_Extracted entries_

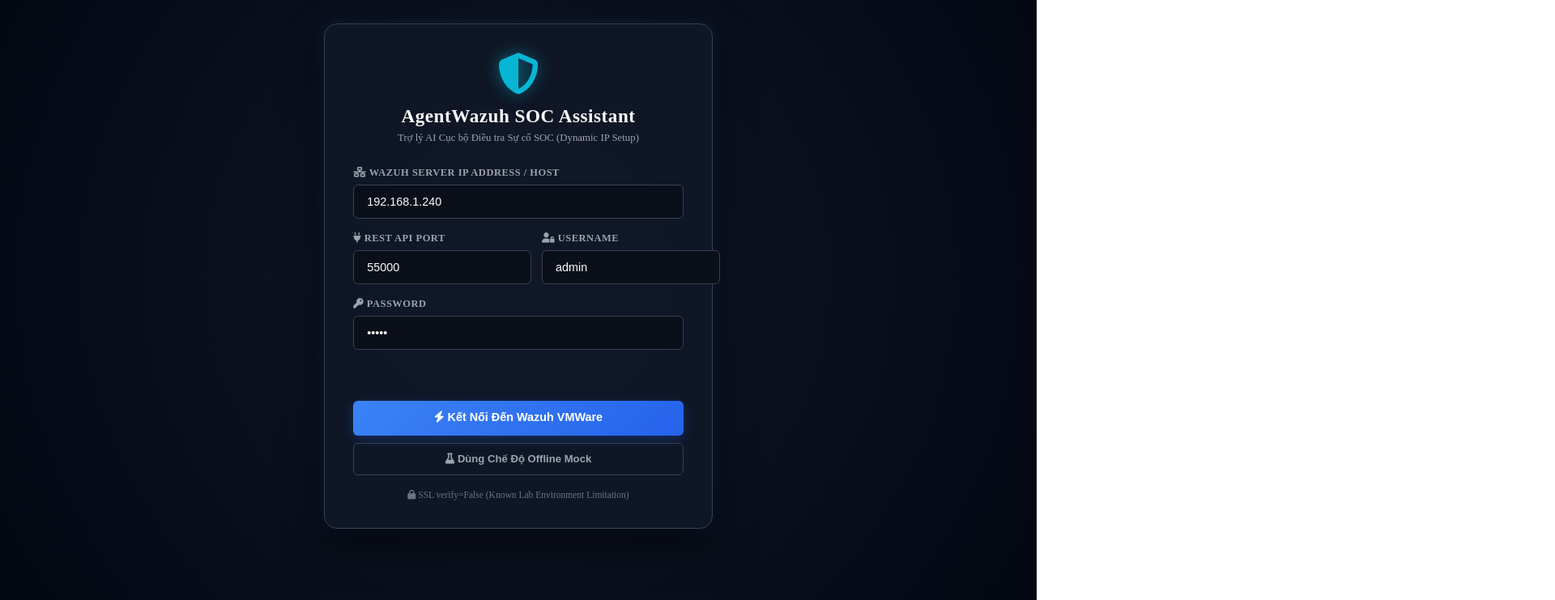
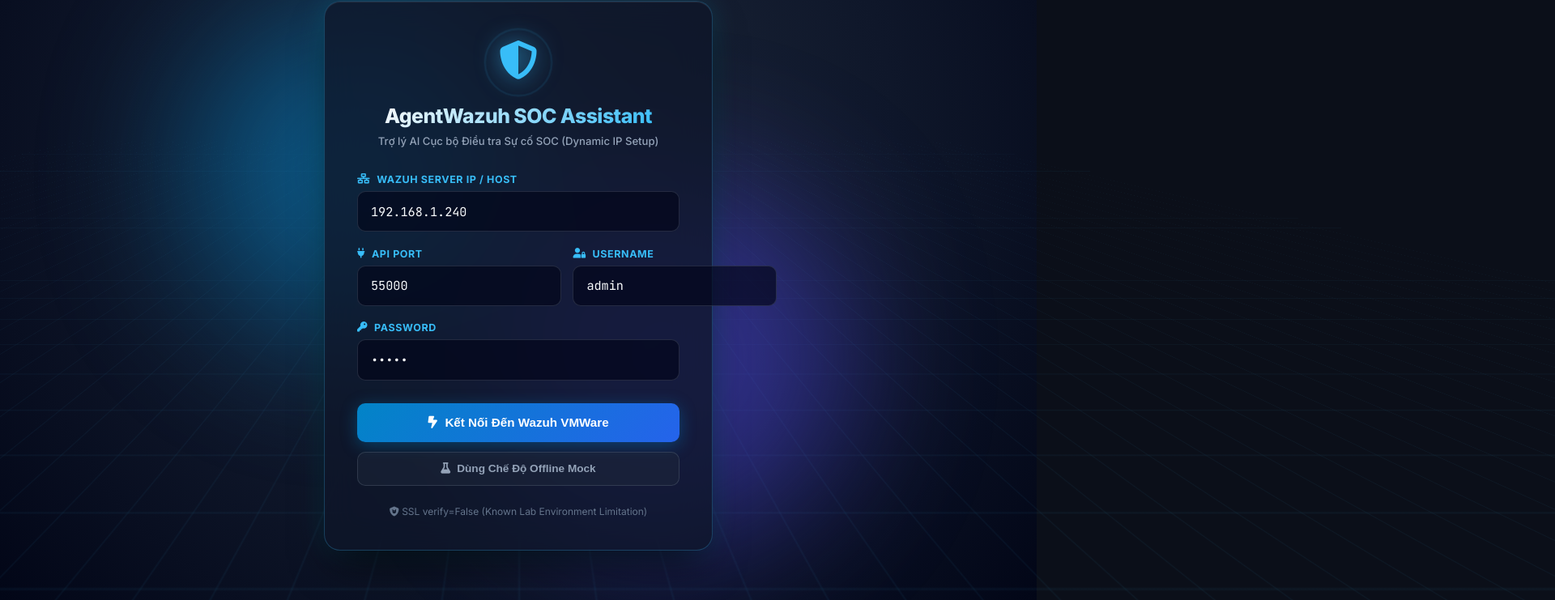
Before and after one commit to PhongTran0808/AgentWazuh, a plain HTML site: page web/login.html in a window 1280 px wide. Shown: the part 59-800 px from the top of the page at 81% size, 1920 px wide, since content can reach past the window. Drawn offline with Linux system fonts and the light colour scheme; files that its build step writes are made by us from their sources; files whose address does not match are found by name.

Commit message:
style: overhaul Login page with Cyber Glassmorphism, centered alignment, and animated glowing background

```diff
--- a/web/login.html
+++ b/web/login.html
@@ -7,25 +7,37 @@
     <link rel="stylesheet" href="/static/design-tokens.css">
     <link rel="stylesheet" href="/static/style.css">
     <link rel="stylesheet" href="https://cdnjs.cloudflare.com/ajax/libs/font-awesome/6.4.0/css/all.min.css">
+    <link href="https://fonts.googleapis.com/css2?family=Inter:wght@400;500;600;700;800&family=JetBrains+Mono:wght@400;500;600&display=swap" rel="stylesheet">
 </head>
 <body class="login-body">
+
+    <!-- Glowing Background Ambient Grid -->
+    <div class="cyber-bg">
+        <div class="cyber-grid"></div>
+        <div class="glow-orb orb-1"></div>
+        <div class="glow-orb orb-2"></div>
+    </div>
+
     <div class="login-container">
         <div class="login-card">
             <div class="login-header">
-                <i class="fa-solid fa-shield-halved login-logo"></i>
+                <div class="logo-wrapper">
+                    <i class="fa-solid fa-shield-halved login-logo"></i>
+                    <div class="logo-pulse"></div>
+                </div>
                 <h1 class="login-title">AgentWazuh SOC Assistant</h1>
                 <p class="login-subtitle">Trợ lý AI Cục bộ Điều tra Sự cố SOC (Dynamic IP Setup)</p>
             </div>
 
             <form id="login-form" class="login-form">
                 <div class="input-group">
-                    <label for="input-ip"><i class="fa-solid fa-network-wired"></i> Wazuh Server IP Address / Host</label>
+                    <label for="input-ip"><i class="fa-solid fa-network-wired"></i> Wazuh Server IP / Host</label>
                     <input type="text" id="input-ip" placeholder="Ví dụ: 192.168.1.240 hoặc 192.168.1.9" required autocomplete="off">
                 </div>
 
                 <div class="input-row">
                     <div class="input-group">
-                        <label for="input-port"><i class="fa-solid fa-plug"></i> REST API Port</label>
+                        <label for="input-port"><i class="fa-solid fa-plug"></i> API Port</label>
                         <input type="number" id="input-port" value="55000" required>
                     </div>
                     <div class="input-group">
@@ -43,7 +55,7 @@
 
                 <div class="button-row">
                     <button type="submit" id="btn-connect" class="btn-login-primary">
-                        <i class="fa-solid fa-bolt"></i> Kết Nối Đến Wazuh VMWare
+                        <i class="fa-solid fa-bolt-lightning"></i> Kết Nối Đến Wazuh VMWare
                     </button>
                     <button type="button" id="btn-mock" class="btn-login-secondary">
                         <i class="fa-solid fa-flask"></i> Dùng Chế Độ Offline Mock
@@ -52,7 +64,7 @@
             </form>
 
             <div class="login-footer">
-                <span><i class="fa-solid fa-lock"></i> SSL verify=False (Known Lab Environment Limitation)</span>
+                <span><i class="fa-solid fa-shield-cat"></i> SSL verify=False (Known Lab Environment Limitation)</span>
             </div>
         </div>
     </div>
--- a/web/style.css
+++ b/web/style.css
@@ -1,112 +1,303 @@
-/* AgentWazuh Cyber SOC Dashboard Stylesheet */
+/* AgentWazuh Cyber SOC Dashboard Stylesheet — World-Class Aesthetics */
 @import url('./design-tokens.css');
 
 * { box-sizing: border-box; }
 
-body {
+html, body {
   margin: 0;
   padding: 0;
-  font-family: var(--font-main);
+  width: 100%;
+  height: 100%;
+  font-family: var(--font-sans);
   background-color: var(--bg-dark);
   color: var(--text-main);
+}
+
+/* ==========================================================================
+   PAGE 1: DEDICATED LOGIN & DYNAMIC IP SETUP PAGE (STUNNING CYBER GLASS)
+   ========================================================================== */
+.login-body {
+  height: 100vh;
+  width: 100vw;
+  margin: 0;
+  padding: 0;
+  display: flex;
+  justify-content: center;
+  align-items: center;
+  background: radial-gradient(circle at 50% 30%, #1e293b 0%, #0f172a 55%, #020617 100%);
+  position: relative;
   overflow: hidden;
 }
 
-/* Dedicated Login Page (Trang 1) */
-.login-body {
-  height: 100vh;
-  display: flex;
-  justify-content: center;
-  align-items: center;
-  background: radial-gradient(circle at center, #111827 0%, #030712 100%);
+/* Ambient Cyber Grid & Glowing Orbs */
+.cyber-bg {
+  position: absolute;
+  top: 0; left: 0; width: 100%; height: 100%;
+  z-index: 1;
+  pointer-events: none;
 }
 
+.cyber-grid {
+  position: absolute;
+  width: 200%; height: 200%;
+  top: -50%; left: -50%;
+  background-image:
+    linear-gradient(to right, rgba(56, 189, 248, 0.05) 1px, transparent 1px),
+    linear-gradient(to bottom, rgba(56, 189, 248, 0.05) 1px, transparent 1px);
+  background-size: 40px 40px;
+  transform: perspective(500px) rotateX(60deg);
+  animation: gridMove 20s linear infinite;
+}
+
+@keyframes gridMove {
+  0% { transform: perspective(500px) rotateX(60deg) translateY(0); }
+  100% { transform: perspective(500px) rotateX(60deg) translateY(40px); }
+}
+
+.glow-orb {
+  position: absolute;
+  border-radius: 50%;
+  filter: blur(80px);
+  opacity: 0.45;
+  animation: orbPulse 6s ease-in-out infinite alternate;
+}
+
+.orb-1 { width: 350px; height: 350px; background: #0284c7; top: 15%; left: 20%; }
+.orb-2 { width: 400px; height: 400px; background: #4f46e5; bottom: 10%; right: 20%; animation-delay: -3s; }
+
+@keyframes orbPulse {
+  0% { transform: scale(1) translateY(0); opacity: 0.35; }
+  100% { transform: scale(1.15) translateY(-20px); opacity: 0.55; }
+}
+
+/* Login Centered Container */
 .login-container {
+  position: relative;
+  z-index: 10;
   display: flex;
   justify-content: center;
   align-items: center;
   width: 100%;
   height: 100%;
+  padding: 1.5rem;
 }
 
+/* Glassmorphism Login Card */
 .login-card {
-  width: 480px; max-width: 90%;
-  background-color: rgba(17, 24, 39, 0.85);
-  border: 1px solid var(--border-color);
-  border-radius: var(--radius-lg);
-  padding: 2.2rem;
-  backdrop-filter: blur(12px);
-  box-shadow: 0 20px 50px rgba(0, 0, 0, 0.6), 0 0 20px rgba(59, 130, 246, 0.15);
+  width: 480px;
+  max-width: 95%;
+  background: rgba(15, 23, 42, 0.78);
+  border: 1px solid rgba(56, 189, 248, 0.25);
+  border-radius: 20px;
+  padding: 2.5rem;
+  backdrop-filter: blur(20px);
+  box-shadow:
+    0 25px 50px -12px rgba(0, 0, 0, 0.7),
+    0 0 35px rgba(6, 182, 212, 0.18),
+    inset 0 1px 1px rgba(255, 255, 255, 0.1);
+  animation: cardFadeUp 0.6s cubic-bezier(0.16, 1, 0.3, 1) forwards;
 }
 
-.login-header { text-align: center; margin-bottom: 1.8rem; }
-.login-logo { font-size: 3.2rem; color: var(--accent-cyan); filter: drop-shadow(0 0 10px rgba(6, 182, 212, 0.5)); margin-bottom: 0.8rem; }
-.login-title { font-size: 1.45rem; font-weight: 800; margin: 0; color: var(--text-main); letter-spacing: 0.5px; }
-.login-subtitle { font-size: 0.8rem; color: var(--text-muted); margin: 0.4rem 0 0 0; }
+@keyframes cardFadeUp {
+  0% { opacity: 0; transform: translateY(30px) scale(0.96); }
+  100% { opacity: 1; transform: translateY(0) scale(1); }
+}
 
-.login-form { display: flex; flex-direction: column; gap: 1.1rem; }
-.input-group { display: flex; flex-direction: column; gap: 0.4rem; }
-.input-group label { font-size: 0.78rem; font-weight: 600; color: var(--text-muted); text-transform: uppercase; letter-spacing: 0.5px; }
+.login-header {
+  text-align: center;
+  margin-bottom: 2rem;
+  display: flex;
+  flex-direction: column;
+  align-items: center;
+}
+
+.logo-wrapper {
+  position: relative;
+  width: 70px; height: 70px;
+  display: flex; justify-content: center; align-items: center;
+  margin-bottom: 1rem;
+}
+
+.login-logo {
+  font-size: 3rem;
+  color: #38bdf8;
+  filter: drop-shadow(0 0 15px rgba(56, 189, 248, 0.6));
+  animation: floatShield 4s ease-in-out infinite;
+}
+
+@keyframes floatShield {
+  0%, 100% { transform: translateY(0); }
+  50% { transform: translateY(-6px); }
+}
+
+.logo-pulse {
+  position: absolute;
+  width: 100%; height: 100%;
+  border-radius: 50%;
+  border: 2px solid rgba(56, 189, 248, 0.4);
+  animation: pulseGlow 2s ease-out infinite;
+}
+
+@keyframes pulseGlow {
+  0% { transform: scale(0.8); opacity: 0.8; }
+  100% { transform: scale(1.4); opacity: 0; }
+}
+
+.login-title {
+  font-size: 1.55rem;
+  font-weight: 800;
+  margin: 0;
+  background: linear-gradient(135deg, #f8fafc 0%, #38bdf8 100%);
+  -webkit-background-clip: text;
+  -webkit-text-fill-color: transparent;
+  letter-spacing: -0.5px;
+}
+
+.login-subtitle {
+  font-size: 0.82rem;
+  color: #94a3b8;
+  margin: 0.5rem 0 0 0;
+  font-weight: 500;
+}
+
+/* Form Controls & Inputs */
+.login-form {
+  display: flex;
+  flex-direction: column;
+  gap: 1.2rem;
+}
+
+.input-group {
+  display: flex;
+  flex-direction: column;
+  gap: 0.45rem;
+}
+
+.input-group label {
+  font-size: 0.78rem;
+  font-weight: 700;
+  color: #38bdf8;
+  text-transform: uppercase;
+  letter-spacing: 0.6px;
+  display: flex;
+  align-items: center;
+  gap: 0.5rem;
+}
 
 .input-group input {
-  background-color: var(--bg-dark);
-  border: 1px solid var(--border-color);
-  color: var(--text-main);
+  background: rgba(2, 6, 23, 0.65);
+  border: 1px solid rgba(148, 163, 184, 0.2);
+  color: #f8fafc;
+  padding: 0.85rem 1rem;
+  border-radius: 10px;
+  font-size: 0.95rem;
+  font-family: var(--font-mono);
+  outline: none;
+  transition: all 0.25s ease;
+}
+
+.input-group input:focus {
+  border-color: #38bdf8;
+  box-shadow: 0 0 15px rgba(56, 189, 248, 0.35);
+  background: rgba(15, 23, 42, 0.9);
+}
+
+.input-row {
+  display: grid;
+  grid-template-columns: 1fr 1fr;
+  gap: 0.9rem;
+}
+
+/* Status Feedback Toast */
+.login-feedback {
   padding: 0.75rem 1rem;
-  border-radius: var(--radius-sm);
-  font-size: 0.9rem;
-  outline: none;
-  transition: var(--transition-fast);
+  border-radius: 10px;
+  font-size: 0.82rem;
+  font-weight: 600;
+  text-align: center;
+  animation: fadeIn 0.3s ease;
 }
-.input-group input:focus { border-color: var(--accent-cyan); box-shadow: 0 0 8px rgba(6, 182, 212, 0.3); }
+.login-feedback.hidden { display: none; }
+.login-feedback.info { background: rgba(56, 189, 248, 0.15); border: 1px solid #38bdf8; color: #7dd3fc; }
+.login-feedback.success { background: rgba(16, 185, 129, 0.15); border: 1px solid #10b981; color: #6ee7b7; }
+.login-feedback.error { background: rgba(239, 68, 68, 0.15); border: 1px solid #ef4444; color: #fca5a5; }
 
-.input-row { display: grid; grid-template-columns: 1fr 1fr; gap: 0.8rem; }
+@keyframes fadeIn {
+  0% { opacity: 0; transform: translateY(-5px); }
+  100% { opacity: 1; transform: translateY(0); }
+}
 
-.login-feedback {
-  padding: 0.6rem 0.8rem;
-  border-radius: var(--radius-sm);
-  font-size: 0.8rem;
-  text-align: center;
+/* Action Buttons */
+.button-row {
+  display: flex;
+  flex-direction: column;
+  gap: 0.75rem;
+  margin-top: 0.6rem;
 }
-.login-feedback.info { background-color: rgba(59, 130, 246, 0.15); border: 1px solid var(--accent-blue); color: var(--accent-cyan); }
-.login-feedback.success { background-color: rgba(16, 185, 129, 0.15); border: 1px solid #10b981; color: #34d399; }
-.login-feedback.error { background-color: rgba(239, 68, 68, 0.15); border: 1px solid #ef4444; color: #fca5a5; }
 
-.button-row { display: flex; flex-direction: column; gap: 0.6rem; margin-top: 0.5rem; }
 .btn-login-primary {
-  background: linear-gradient(135deg, var(--accent-blue), #2563eb);
-  color: #fff;
+  background: linear-gradient(135deg, #0284c7 0%, #2563eb 100%);
+  color: #ffffff;
   border: none;
-  padding: 0.85rem;
-  border-radius: var(--radius-sm);
+  padding: 0.95rem;
+  border-radius: 10px;
   font-weight: 700;
-  font-size: 0.9rem;
+  font-size: 0.95rem;
   cursor: pointer;
-  transition: var(--transition-fast);
-  box-shadow: 0 4px 15px rgba(37, 99, 235, 0.3);
+  display: flex;
+  justify-content: center;
+  align-items: center;
+  gap: 0.6rem;
+  transition: all 0.3s cubic-bezier(0.4, 0, 0.2, 1);
+  box-shadow: 0 4px 20px rgba(2, 132, 199, 0.4);
 }
-.btn-login-primary:hover { transform: translateY(-1px); box-shadow: 0 6px 20px rgba(37, 99, 235, 0.5); }
+
+.btn-login-primary:hover {
+  transform: translateY(-2px) scale(1.01);
+  box-shadow: 0 8px 30px rgba(2, 132, 199, 0.65);
+}
 
 .btn-login-secondary {
-  background: none;
-  border: 1px solid var(--border-color);
-  color: var(--text-muted);
-  padding: 0.7rem;
-  border-radius: var(--radius-sm);
+  background: rgba(30, 41, 59, 0.5);
+  border: 1px solid rgba(148, 163, 184, 0.2);
+  color: #94a3b8;
+  padding: 0.8rem;
+  border-radius: 10px;
   font-weight: 600;
-  font-size: 0.82rem;
+  font-size: 0.85rem;
   cursor: pointer;
-  transition: var(--transition-fast);
+  display: flex;
+  justify-content: center;
+  align-items: center;
+  gap: 0.5rem;
+  transition: all 0.2s ease;
 }
-.btn-login-secondary:hover { background-color: rgba(255, 255, 255, 0.05); color: var(--text-main); }
 
-.login-footer { margin-top: 1.2rem; text-align: center; font-size: 0.72rem; color: var(--text-dim); }
+.btn-login-secondary:hover {
+  background: rgba(56, 189, 248, 0.1);
+  border-color: #38bdf8;
+  color: #f8fafc;
+}
 
-/* Dedicated Dashboard Page (Trang 2) */
+.login-footer {
+  margin-top: 1.5rem;
+  text-align: center;
+  font-size: 0.75rem;
+  color: #64748b;
+  display: flex;
+  justify-content: center;
+  align-items: center;
+  gap: 0.4rem;
+}
+
+/* ==========================================================================
+   PAGE 2: DEDICATED MAIN SOC DASHBOARD PAGE (3-PANE LAYOUT)
+   ========================================================================== */
 .dashboard-body {
   height: 100vh;
   display: flex;
   flex-direction: column;
+  overflow: hidden;
 }
 
 .soc-header {
@@ -130,12 +321,15 @@
   border: 1px solid var(--border-color);
   color: var(--text-muted);
   font-size: 0.78rem;
-  padding: 4px 10px;
-  border-radius: 6px;
+  padding: 6px 12px;
+  border-radius: 8px;
   cursor: pointer;
   transition: var(--transition-fast);
+  display: flex;
+  align-items: center;
+  gap: 0.4rem;
 }
-.btn-chip-action:hover { border-color: var(--accent-cyan); color: var(--text-main); }
+.btn-chip-action:hover { border-color: var(--accent-cyan); color: var(--text-main); background-color: rgba(6, 182, 212, 0.1); }
 
 .header-status { display: flex; align-items: center; gap: 0.5rem; font-size: 0.85rem; color: var(--text-muted); }
 .status-indicator { width: 10px; height: 10px; border-radius: 50%; display: inline-block; }
```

_Goal of the exercise_
Report only how many lines in the listing contain the string "scale".

_Output of the task_
7